▶ [WHAT IS NEEDED]:
Number of lines below with the word "branches": state it and write nothing more.

▶ [SOURCE MATERIAL]:
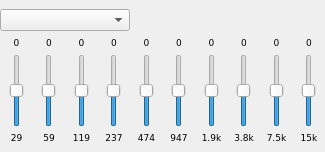
shahid334/sayonara-player, file branches/sayonara-492/GUI/equalizer/GUI_Equalizer.ui: the form before one commit.
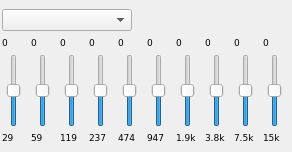
The form after the commit.

Patch:
```diff
--- a/branches/sayonara-492/GUI/equalizer/GUI_Equalizer.ui
+++ b/branches/sayonara-492/GUI/equalizer/GUI_Equalizer.ui
@@ -6,7 +6,7 @@
    <rect>
     <x>0</x>
     <y>0</y>
-    <width>325</width>
+    <width>292</width>
     <height>152</height>
    </rect>
   </property>
@@ -18,7 +18,7 @@
   </property>
   <property name="minimumSize">
    <size>
-    <width>325</width>
+    <width>292</width>
     <height>152</height>
    </size>
   </property>
@@ -50,9 +50,12 @@
      <height>152</height>
     </size>
    </property>
-   <layout class="QGridLayout" name="gridLayout">
+   <layout class="QGridLayout" name="gridLayout" rowstretch="0,0,0,0,0,0,0,0" columnstretch="0,0,0,0,0,0,0,0,0,0,0" columnminimumwidth="0,0,0,0,0,0,0,0,0,0,0">
+    <property name="sizeConstraint">
+     <enum>QLayout::SetMaximumSize</enum>
+    </property>
     <property name="leftMargin">
-     <number>0</number>
+     <number>2</number>
     </property>
     <property name="topMargin">
      <number>8</number>
@@ -90,7 +93,7 @@
        <string>0</string>
       </property>
       <property name="alignment">
-       <set>Qt::AlignCenter</set>
+       <set>Qt::AlignLeading|Qt::AlignLeft|Qt::AlignVCenter</set>
       </property>
      </widget>
     </item>
@@ -110,7 +113,7 @@
       </property>
       <property name="maximumSize">
        <size>
-        <width>100</width>
+        <width>24</width>
         <height>5000</height>
        </size>
       </property>
@@ -147,7 +150,7 @@
       </property>
       <property name="maximumSize">
        <size>
-        <width>100</width>
+        <width>24</width>
         <height>5000</height>
        </size>
       </property>
@@ -189,7 +192,7 @@
        <string>0</string>
       </property>
       <property name="alignment">
-       <set>Qt::AlignCenter</set>
+       <set>Qt::AlignLeading|Qt::AlignLeft|Qt::AlignVCenter</set>
       </property>
      </widget>
     </item>
@@ -209,7 +212,7 @@
       </property>
       <property name="maximumSize">
        <size>
-        <width>100</width>
+        <width>24</width>
         <height>5000</height>
        </size>
       </property>
@@ -251,7 +254,7 @@
        <string>0</string>
       </property>
       <property name="alignment">
-       <set>Qt::AlignCenter</set>
+       <set>Qt::AlignLeading|Qt::AlignLeft|Qt::AlignVCenter</set>
       </property>
      </widget>
     </item>
@@ -276,7 +279,7 @@
        <string>0</string>
       </property>
       <property name="alignment">
-       <set>Qt::AlignCenter</set>
+       <set>Qt::AlignLeading|Qt::AlignLeft|Qt::AlignVCenter</set>
       </property>
      </widget>
     </item>
@@ -301,7 +304,7 @@
        <string>0</string>
       </property>
       <property name="alignment">
-       <set>Qt::AlignCenter</set>
+       <set>Qt::AlignLeading|Qt::AlignLeft|Qt::AlignVCenter</set>
       </property>
      </widget>
     </item>
@@ -326,7 +329,7 @@
        <string>0</string>
       </property>
       <property name="alignment">
-       <set>Qt::AlignCenter</set>
+       <set>Qt::AlignLeading|Qt::AlignLeft|Qt::AlignVCenter</set>
       </property>
      </widget>
     </item>
@@ -346,7 +349,7 @@
       </property>
       <property name="maximumSize">
        <size>
-        <width>100</width>
+        <width>24</width>
         <height>5000</height>
        </size>
       </property>
@@ -388,7 +391,7 @@
        <string>0</string>
       </property>
       <property name="alignment">
-       <set>Qt::AlignCenter</set>
+       <set>Qt::AlignLeading|Qt::AlignLeft|Qt::AlignVCenter</set>
       </property>
      </widget>
     </item>
@@ -408,7 +411,7 @@
       </property>
       <property name="maximumSize">
        <size>
-        <width>100</width>
+        <width>24</width>
         <height>5000</height>
        </size>
       </property>
@@ -445,7 +448,7 @@
       </property>
       <property name="maximumSize">
        <size>
-        <width>100</width>
+        <width>24</width>
         <height>5000</height>
        </size>
       </property>
@@ -487,14 +490,14 @@
        <string>0</string>
       </property>
       <property name="alignment">
-       <set>Qt::AlignCenter</set>
+       <set>Qt::AlignLeading|Qt::AlignLeft|Qt::AlignVCenter</set>
       </property>
      </widget>
     </item>
     <item row="6" column="1">
      <widget class="QSlider" name="sli_0">
       <property name="sizePolicy">
-       <sizepolicy hsizetype="MinimumExpanding" vsizetype="Expanding">
+       <sizepolicy hsizetype="Maximum" vsizetype="Expanding">
         <horstretch>0</horstretch>
         <verstretch>0</verstretch>
        </sizepolicy>
@@ -507,7 +510,7 @@
       </property>
       <property name="maximumSize">
        <size>
-        <width>100</width>
+        <width>24</width>
         <height>5000</height>
        </size>
       </property>
@@ -549,7 +552,7 @@
        <string>0</string>
       </property>
       <property name="alignment">
-       <set>Qt::AlignCenter</set>
+       <set>Qt::AlignLeading|Qt::AlignLeft|Qt::AlignVCenter</set>
       </property>
      </widget>
     </item>
@@ -569,7 +572,7 @@
       </property>
       <property name="maximumSize">
        <size>
-        <width>100</width>
+        <width>24</width>
         <height>5000</height>
        </size>
       </property>
@@ -611,7 +614,7 @@
        <string>0</string>
       </property>
       <property name="alignment">
-       <set>Qt::AlignCenter</set>
+       <set>Qt::AlignLeading|Qt::AlignLeft|Qt::AlignVCenter</set>
       </property>
      </widget>
     </item>
@@ -710,7 +713,7 @@
       </property>
       <property name="maximumSize">
        <size>
-        <width>100</width>
+        <width>24</width>
         <height>5000</height>
        </size>
       </property>
@@ -759,7 +762,7 @@
       </property>
       <property name="maximumSize">
        <size>
-        <width>100</width>
+        <width>24</width>
         <height>5000</height>
        </size>
       </property>
@@ -798,7 +801,7 @@
        <string>29</string>
       </property>
       <property name="alignment">
-       <set>Qt::AlignCenter</set>
+       <set>Qt::AlignLeading|Qt::AlignLeft|Qt::AlignVCenter</set>
       </property>
      </widget>
     </item>
@@ -820,7 +823,7 @@
        <string>59</string>
       </property>
       <property name="alignment">
-       <set>Qt::AlignCenter</set>
+       <set>Qt::AlignLeading|Qt::AlignLeft|Qt::AlignVCenter</set>
       </property>
      </widget>
     </item>
@@ -842,7 +845,7 @@
        <string>119</string>
       </property>
       <property name="alignment">
-       <set>Qt::AlignCenter</set>
+       <set>Qt::AlignLeading|Qt::AlignLeft|Qt::AlignVCenter</set>
       </property>
      </widget>
     </item>
@@ -864,7 +867,7 @@
        <string>237</string>
       </property>
       <property name="alignment">
-       <set>Qt::AlignCenter</set>
+       <set>Qt::AlignLeading|Qt::AlignLeft|Qt::AlignVCenter</set>
       </property>
      </widget>
     </item>
@@ -886,7 +889,7 @@
        <string>474</string>
       </property>
       <property name="alignment">
-       <set>Qt::AlignCenter</set>
+       <set>Qt::AlignLeading|Qt::AlignLeft|Qt::AlignVCenter</set>
       </property>
      </widget>
     </item>
@@ -908,7 +911,7 @@
        <string>947</string>
       </property>
       <property name="alignment">
-       <set>Qt::AlignCenter</set>
+       <set>Qt::AlignLeading|Qt::AlignLeft|Qt::AlignVCenter</set>
       </property>
      </widget>
     </item>
@@ -930,7 +933,7 @@
        <string>1.9k</string>
       </property>
       <property name="alignment">
-       <set>Qt::AlignCenter</set>
+       <set>Qt::AlignLeading|Qt::AlignLeft|Qt::AlignVCenter</set>
       </property>
      </widget>
     </item>
@@ -952,7 +955,7 @@
        <string>3.8k</string>
       </property>
       <property name="alignment">
-       <set>Qt::AlignCenter</set>
+       <set>Qt::AlignLeading|Qt::AlignLeft|Qt::AlignVCenter</set>
       </property>
      </widget>
     </item>
@@ -974,7 +977,7 @@
        <string>7.5k</string>
       </property>
       <property name="alignment">
-       <set>Qt::AlignCenter</set>
+       <set>Qt::AlignLeading|Qt::AlignLeft|Qt::AlignVCenter</set>
       </property>
      </widget>
     </item>
@@ -996,7 +999,7 @@
        <string>15k</string>
       </property>
       <property name="alignment">
-       <set>Qt::AlignCenter</set>
+       <set>Qt::AlignLeading|Qt::AlignLeft|Qt::AlignVCenter</set>
       </property>
      </widget>
     </item>
```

▶ [TASK RESPONSE]:
3